_Work item_: Whenever the string "json" turns up in a line of the data below, copy that line.

------ Exercise material

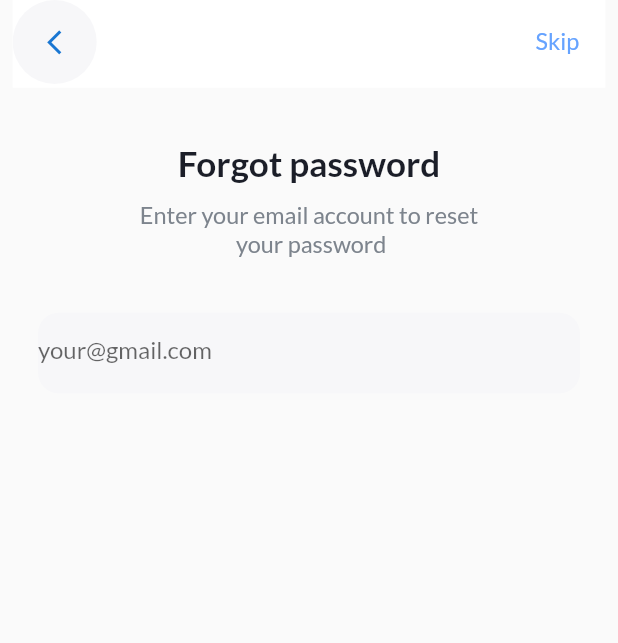
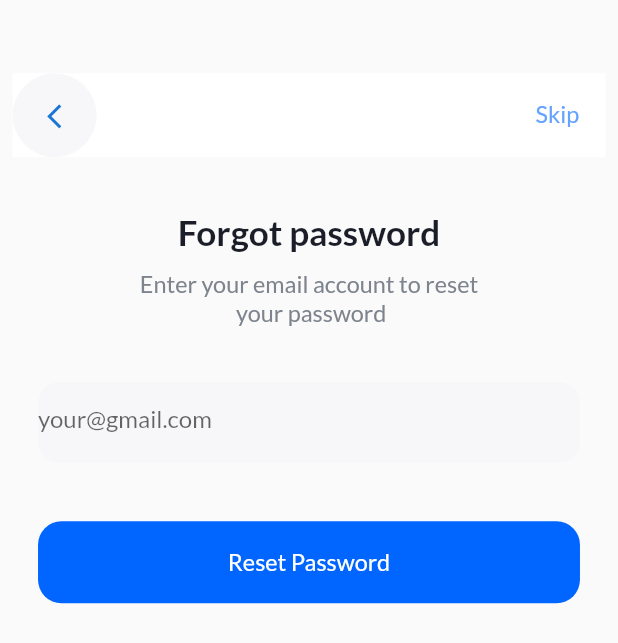
Before and after one commit to sadman-ichha/Royel-Property, a Flutter app: the ForgetPasswordScreen screen opened by its route, on a phone screen of 412 x 824 dp. Shown: the top 643 px of the screen. Run offline on Flutter 3.47's test engine with Material 2 defaults, Android fonts, the phone set to English and light mode, and no system bars; our stand-ins replace dots_indicator, flutter_screenutil, get, google_fonts.

Commit message:
forget screen

```diff
--- a/lib/ui/views/forget_screen.dart
+++ b/lib/ui/views/forget_screen.dart
@@ -1,6 +1,7 @@
 import 'package:flutter/material.dart';
 import 'package:flutter_screenutil/flutter_screenutil.dart';
 import 'package:royal_property/ui/styles/style.dart';
+import 'package:royal_property/ui/widgets/blue_button.dart';
 import 'package:royal_property/ui/widgets/custom_text_field.dart';
 import 'package:royal_property/ui/widgets/white_appbar.dart';
 
@@ -10,11 +11,12 @@ class ForgetPasswordScreen extends StatelessWidget {
   @override
   Widget build(BuildContext context) {
     return Scaffold(
-      appBar: WhiteAppBar("Skip", () {}),
       body: Column(
         // mainAxisAlignment: MainAxisAlignment.center,
         // crossAxisAlignment: CrossAxisAlignment.center,
         children: [
+          SizedBox(height: 50.0.h),
+          WhiteAppBar("Skip", () {}),
           SizedBox(height: 37.0.h),
           Center(
             child: Text("Forgot password",
@@ -31,7 +33,9 @@ class ForgetPasswordScreen extends StatelessWidget {
           ),
           SizedBox(height: 37.0.h),
           customTextField(
-              "your@gmail.com", _emailController, TextInputType.emailAddress)
+              "your@gmail.com", _emailController, TextInputType.emailAddress),
+          SizedBox(height: 40.0.h),
+          BlueButton("Reset Password", () {})
         ],
       ),
     );
```
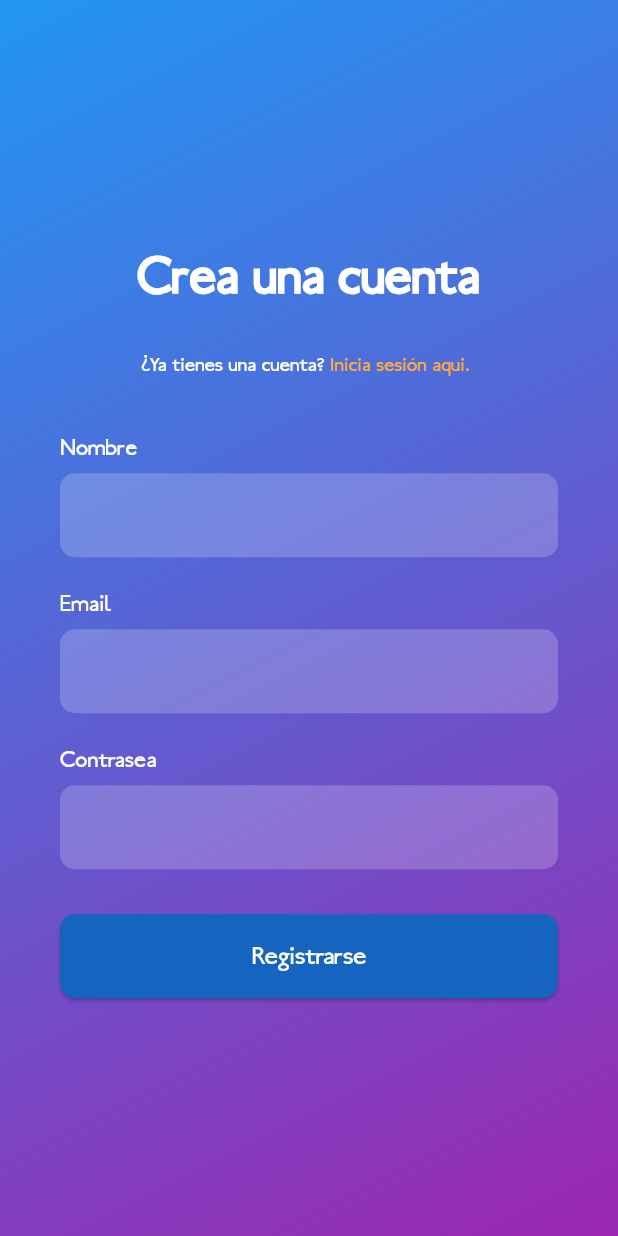
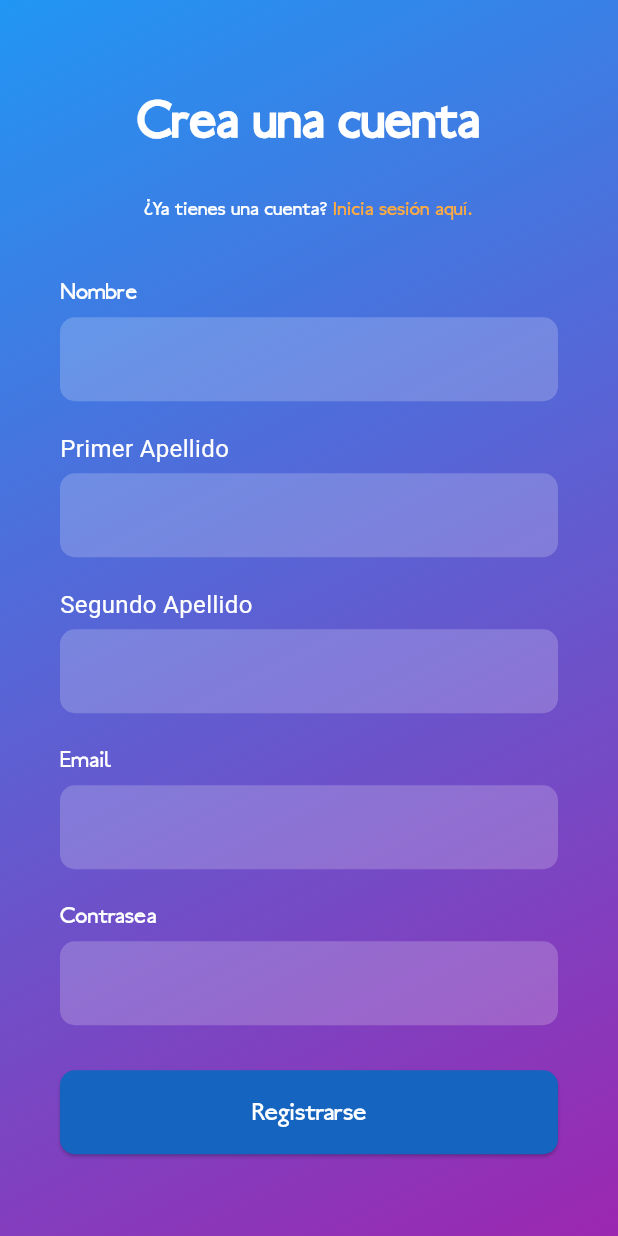
Before and after one commit to DILANESAU/ArtePuebla, a Flutter app: the RegisterScreen screen opened by its route, on a phone screen of 412 x 824 dp. Run offline on Flutter 3.47's test engine with Material 3 defaults, Android fonts, the phone set to English and light mode, and no system bars; our stand-ins replace flutter_svg.

```diff
--- /dev/null
+++ b/devtools_options.yaml
@@ -0,0 +1,3 @@
+description: This file stores settings for Dart & Flutter DevTools.
+documentation: https://docs.flutter.dev/tools/devtools/extensions#configure-extension-enablement-states
+extensions:
--- /dev/null
+++ b/lib/Model/eventModel.dart
@@ -0,0 +1,46 @@
+class Event {
+  final String nameEvent;
+  final String typeEvent;
+  final String startDate;
+  final String endDate;
+  final String startTime;
+  final String endTime;
+  final String address;
+  final String place;
+  final double cost;
+  final String publicType;
+  final String description;
+  //final String urlImg;
+
+  Event({
+    required this.nameEvent,
+    required this.typeEvent,
+    required this.startDate,
+    required this.endDate,
+    required this.startTime,
+    required this.endTime,
+    required this.address,
+    required this.place,
+    required this.cost,
+    required this.publicType,
+    required this.description,
+    //required this.urlImg,
+  });
+
+  factory Event.fromJson(Map<String, dynamic> json) {
+    return Event(
+      nameEvent: json['nameEvent'],
+      typeEvent: json['typeEvent'],
+      startDate: json['startDate'],
+      endDate: json['endDate'],
+      startTime: json['startTime'],
+      endTime: json['endTime'],
+      address: json['address'],
+      place: json['place'],
+      cost: json['cost'].toDouble(),
+      publicType: json['publicType'],
+      description: json['description'],
+
+    );
+  }
+}
--- a/lib/register_screen.dart
+++ b/lib/register_screen.dart
@@ -1,10 +1,13 @@
 import 'package:flutter/material.dart';
+import 'package:provider/provider.dart';
+import 'package:artepuebla/ViewModel/RegisterViewModel.dart';
 
 class RegisterScreen extends StatelessWidget {
   const RegisterScreen({super.key});
 
   @override
   Widget build(BuildContext context) {
+    final viewModel = Provider.of<RegisterViewModel>(context, listen: false);
     return Scaffold(
       body: Container(
         decoration: const BoxDecoration(
@@ -16,6 +19,7 @@ class RegisterScreen extends StatelessWidget {
         ),
         padding: const EdgeInsets.symmetric(horizontal: 40.0),
         child: Center(
+          child: SingleChildScrollView( // Agregado el ScrollView
             child: Column(
               mainAxisAlignment: MainAxisAlignment.center,
               crossAxisAlignment: CrossAxisAlignment.stretch,
@@ -41,7 +45,7 @@ class RegisterScreen extends StatelessWidget {
                       style: TextStyle(color: Colors.white, fontFamily: 'MyCustomFont',),
                       children: [
                         TextSpan(
-                        text: 'Inicia sesión aqui. ',
+                          text: 'Inicia sesión aquí.',
                           style: TextStyle(color: Colors.orangeAccent, fontFamily: 'MyCustomFont',),
                         ),
                       ],
@@ -59,6 +63,41 @@ class RegisterScreen extends StatelessWidget {
                 ),
                 const SizedBox(height: 5.0),
                 TextField(
+                  onChanged: (value) => viewModel.name = value,
+                  decoration: InputDecoration(
+                    filled: true,
+                    fillColor: Colors.white.withOpacity(0.2),
+                    border: OutlineInputBorder(
+                      borderRadius: BorderRadius.circular(10.0),
+                      borderSide: BorderSide.none,
+                    ),
+                  ),
+                ),
+                const SizedBox(height: 20.0),
+                const Text(
+                  'Primer Apellido',
+                  style: TextStyle(color: Colors.white, fontSize: 16.0),
+                ),
+                const SizedBox(height: 5.0),
+                TextField(
+                  onChanged: (value) => viewModel.fLastName = value,
+                  decoration: InputDecoration(
+                    filled: true,
+                    fillColor: Colors.white.withOpacity(0.2),
+                    border: OutlineInputBorder(
+                      borderRadius: BorderRadius.circular(10.0),
+                      borderSide: BorderSide.none,
+                    ),
+                  ),
+                ),
+                const SizedBox(height: 20.0),
+                const Text(
+                  'Segundo Apellido',
+                  style: TextStyle(color: Colors.white, fontSize: 16.0),
+                ),
+                const SizedBox(height: 5.0),
+                TextField(
+                  onChanged: (value) => viewModel.sLastName = value,
                   decoration: InputDecoration(
                     filled: true,
                     fillColor: Colors.white.withOpacity(0.2),
@@ -79,6 +118,7 @@ class RegisterScreen extends StatelessWidget {
                 ),
                 const SizedBox(height: 5.0),
                 TextField(
+                  onChanged: (value) => viewModel.email = value,
                   decoration: InputDecoration(
                     filled: true,
                     fillColor: Colors.white.withOpacity(0.2),
@@ -100,6 +140,7 @@ class RegisterScreen extends StatelessWidget {
                 const SizedBox(height: 5.0),
                 TextField(
                   obscureText: true,
+                  onChanged: (value) => viewModel.password = value,
                   decoration: InputDecoration(
                     filled: true,
                     fillColor: Colors.white.withOpacity(0.2),
@@ -111,9 +152,15 @@ class RegisterScreen extends StatelessWidget {
                 ),
                 const SizedBox(height: 30.0),
                 ElevatedButton(
-                onPressed: () {
-                  //Logica boton de registro
-
+                  onPressed: () async {
+                    final success = await viewModel.registerUser();
+                    if (success) {
+                      Navigator.pop(context);
+                    } else {
+                      ScaffoldMessenger.of(context).showSnackBar(
+                        const SnackBar(content: Text('Error al registrar el usuario'))
+                      );
+                    }
                   },
                   style: ElevatedButton.styleFrom(
                     backgroundColor: Colors.blue[800],
@@ -135,6 +182,7 @@ class RegisterScreen extends StatelessWidget {
             ),
           ),
         ),
+      ),
     );
   }
 }
--- a/pubspec.yaml
+++ b/pubspec.yaml
@@ -1,8 +1,8 @@
-name: flutter_application_1
+name: artepuebla
 description: A new Flutter project.
 
 publish_to: 'none' # Remove this line if you wish to publish to pub.dev
-version: 1.0.0+1
+version: 1.0.0+2
 
 environment:
   sdk: ^3.5.3
@@ -13,6 +13,8 @@ dependencies:
   cupertino_icons: ^1.0.8
   flutter_svg: ^1.1.6 # Añadido para soporte SVG
   http: ^1.2.2
+  provider: ^6.0.0
+  intl: ^0.18.0
 
 dev_dependencies:
   flutter_test:
```
Also changed, not shown: lib/Favoritos.dart (+9 -7 lines), lib/Home.dart (+35 -36 lines), lib/Taller.dart (+9 -7 lines), lib/ViewModel/LoginViewModel.dart (added, +33 -0 lines), lib/ViewModel/RegisterViewModel.dart (added, +58 -0 lines), lib/ViewModel/museumScreen.dart (added, +74 -0 lines), lib/main.dart (+63 -39 lines), lib/museum_screen.dart (+27 -38 lines), lib/user_profile_screen.dart (+4 -4 lines), pubspec.lock, 3 other files. Lines whose indentation alone changed are shown as unchanged.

------------

_Task result_:
+  factory Event.fromJson(Map<String, dynamic> json) {
+      nameEvent: json['nameEvent'],
+      typeEvent: json['typeEvent'],
+      startDate: json['startDate'],
+      endDate: json['endDate'],
+      startTime: json['startTime'],
+      endTime: json['endTime'],
+      address: json['address'],
+      place: json['place'],
+      cost: json['cost'].toDouble(),
+      publicType: json['publicType'],
+      description: json['description'],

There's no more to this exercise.